What you need to do: Once the lines below holding the string "README" are counted, give that number alone.

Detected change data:

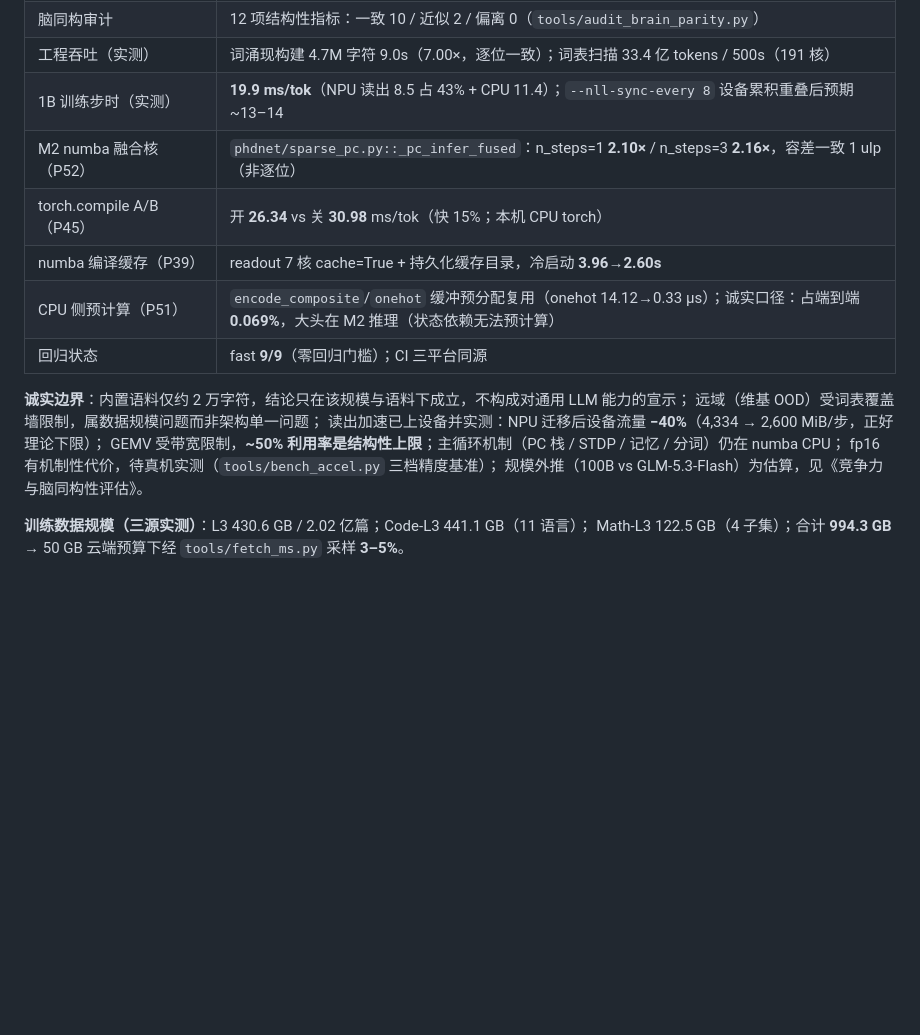
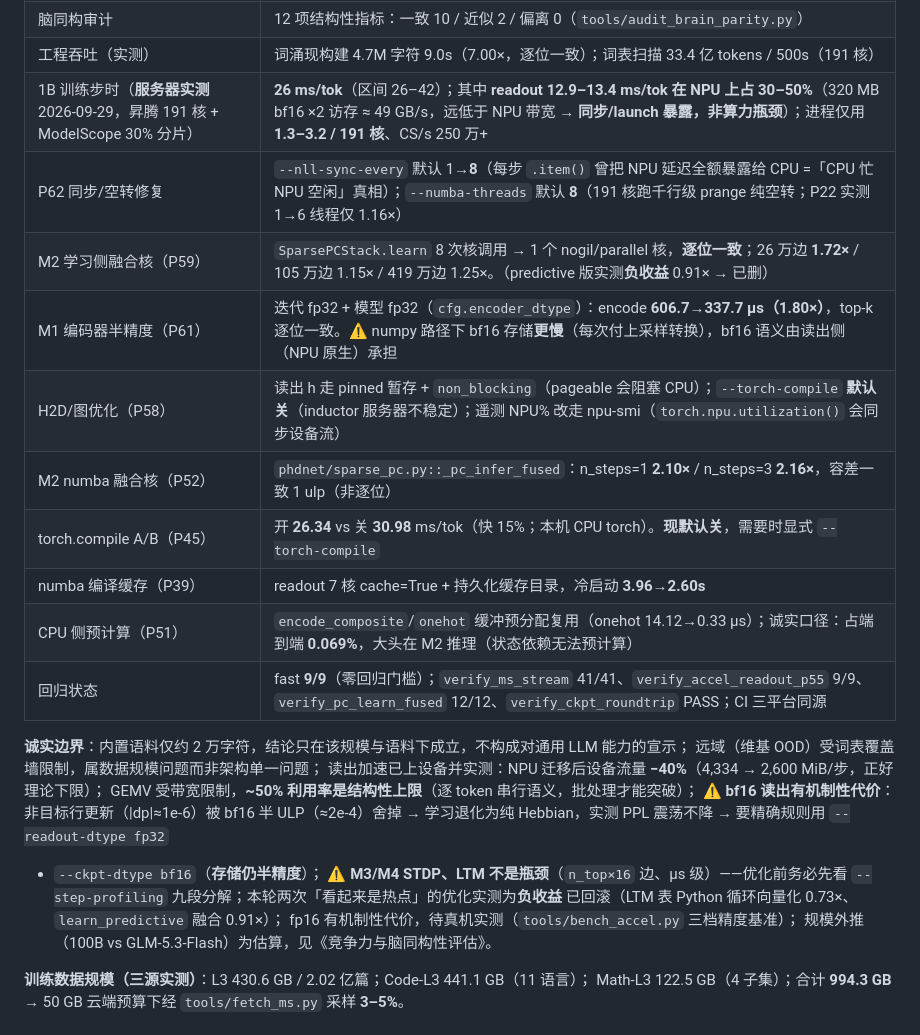
Before and after one commit to fhz1206/PHD-Net, a Markdown page: README.md, the part around one of its changes. Rendered like a GitHub page; blank space fills up the shorter version.

```diff
--- a/README.md
+++ b/README.md
@@ -203,17 +218,27 @@ numba 编译缓存持久化于 `outputs/numba_cache`（`NUMBA_CACHE_DIR`，不
 | 已证伪方向（勿复用） | 表征可塑性五项全负（+18%~+63%）；T3.2 top-k 检索 +3.2% 有害；minibatch 单遍协议下有害 |
 | 脑同构审计 | 12 项结构性指标：一致 10 / 近似 2 / 偏离 0（`tools/audit_brain_parity.py`） |
 | 工程吞吐（实测） | 词涌现构建 4.7M 字符 9.0s（7.00×，逐位一致）；词表扫描 33.4 亿 tokens / 500s（191 核） |
-| 1B 训练步时（实测） | **19.9 ms/tok**（NPU 读出 8.5 占 43% + CPU 11.4）；`--nll-sync-every 8` 设备累积重叠后预期 ~13–14 |
+| 1B 训练步时（**服务器实测** 2026-09-29，昇腾 191 核 + ModelScope 30% 分片） | **26 ms/tok**（区间 26–42）；其中 **readout 12.9–13.4 ms/tok 在 NPU 上占 30–50%**（320 MB bf16 ×2 访存 ≈ 49 GB/s，远低于 NPU 带宽 → **同步/launch 暴露，非算力瓶颈**）；进程仅用 **1.3–3.2 / 191 核**、CS/s 250 万+ |
+| P62 同步/空转修复 | `--nll-sync-every` 默认 1→**8**（每步 `.item()` 曾把 NPU 延迟全额暴露给 CPU =「CPU 忙 NPU 空闲」真相）；`--numba-threads` 默认 **8**（191 核跑千行级 prange 纯空转；P22 实测 1→6 线程仅 1.16×） |
+| M2 学习侧融合核（P59） | `SparsePCStack.learn` 8 次核调用 → 1 个 nogil/parallel 核，**逐位一致**；26 万边 **1.72×** / 105 万边 1.15× / 419 万边 1.25×。（predictive 版实测**负收益** 0.91× → 已删） |
+| M1 编码器半精度（P61） | 迭代 fp32 + 模型 fp32（`cfg.encoder_dtype`）：encode **606.7→337.7 µs（1.80×）**，top-k 逐位一致。⚠ numpy 路径下 bf16 存储**更慢**（每次付上采样转换），bf16 语义由读出侧（NPU 原生）承担 |
+| H2D/图优化（P58） | 读出 h 走 pinned 暂存 + `non_blocking`（pageable 会阻塞 CPU）；`--torch-compile` **默认关**（inductor 服务器不稳定）；遥测 NPU% 改走 npu-smi（`torch.npu.utilization()` 会同步设备流） |
 | M2 numba 融合核（P52） | `phdnet/sparse_pc.py::_pc_infer_fused`：n_steps=1 **2.10×** / n_steps=3 **2.16×**，容差一致 1 ulp（非逐位） |
-| torch.compile A/B（P45） | 开 **26.34** vs 关 **30.98** ms/tok（快 15%；本机 CPU torch） |
+| torch.compile A/B（P45） | 开 **26.34** vs 关 **30.98** ms/tok（快 15%；本机 CPU torch）。**现默认关**，需要时显式 `--torch-compile` |
 | numba 编译缓存（P39） | readout 7 核 cache=True + 持久化缓存目录，冷启动 **3.96→2.60s** |
 | CPU 侧预计算（P51） | `encode_composite`/`onehot` 缓冲预分配复用（onehot 14.12→0.33 μs）；诚实口径：占端到端 **0.069%**，大头在 M2 推理（状态依赖无法预计算） |
-| 回归状态 | fast **9/9**（零回归门槛）；CI 三平台同源 |
+| 回归状态 | fast **9/9**（零回归门槛）；`verify_ms_stream` 41/41、`verify_accel_readout_p55` 9/9、`verify_pc_learn_fused` 12/12、`verify_ckpt_roundtrip` PASS；CI 三平台同源 |
 
 **诚实边界**：内置语料仅约 2 万字符，结论只在该规模与语料下成立，不构成对通用 LLM 能力的宣示；
 远域（维基 OOD）受词表覆盖墙限制，属数据规模问题而非架构单一问题；
 读出加速已上设备并实测：NPU 迁移后设备流量 **−40%**（4,334 → 2,600 MiB/步，正好理论下限）；
-GEMV 受带宽限制，**~50% 利用率是结构性上限**；主循环机制（PC 栈 / STDP / 记忆 / 分词）仍在 numba CPU；
+GEMV 受带宽限制，**~50% 利用率是结构性上限**（逐 token 串行语义，批处理才能突破）；
+⚠ **bf16 读出有机制性代价**：非目标行更新（|dp|≈1e-6）被 bf16 半 ULP（≈2e-4）舍掉 →
+学习退化为纯 Hebbian，实测 PPL 震荡不降 → 要精确规则用 `--readout-dtype fp32`
++ `--ckpt-dtype bf16`（**存储仍半精度**）；
+⚠ **M3/M4 STDP、LTM 不是瓶颈**（`n_top×16` 边、µs 级）——优化前务必先看
+`--step-profiling` 九段分解；本轮两次「看起来是热点」的优化实测为**负收益**
+已回滚（LTM 表 Python 循环向量化 0.73×、`learn_predictive` 融合 0.91×）；
 fp16 有机制性代价，待真机实测（`tools/bench_accel.py` 三档精度基准）；
 规模外推（100B vs GLM-5.3-Flash）为估算，见《竞争力与脑同构性评估》。
 
```
Also changed, not shown: other parts of README.md (+23 -8 lines).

Solution below: 4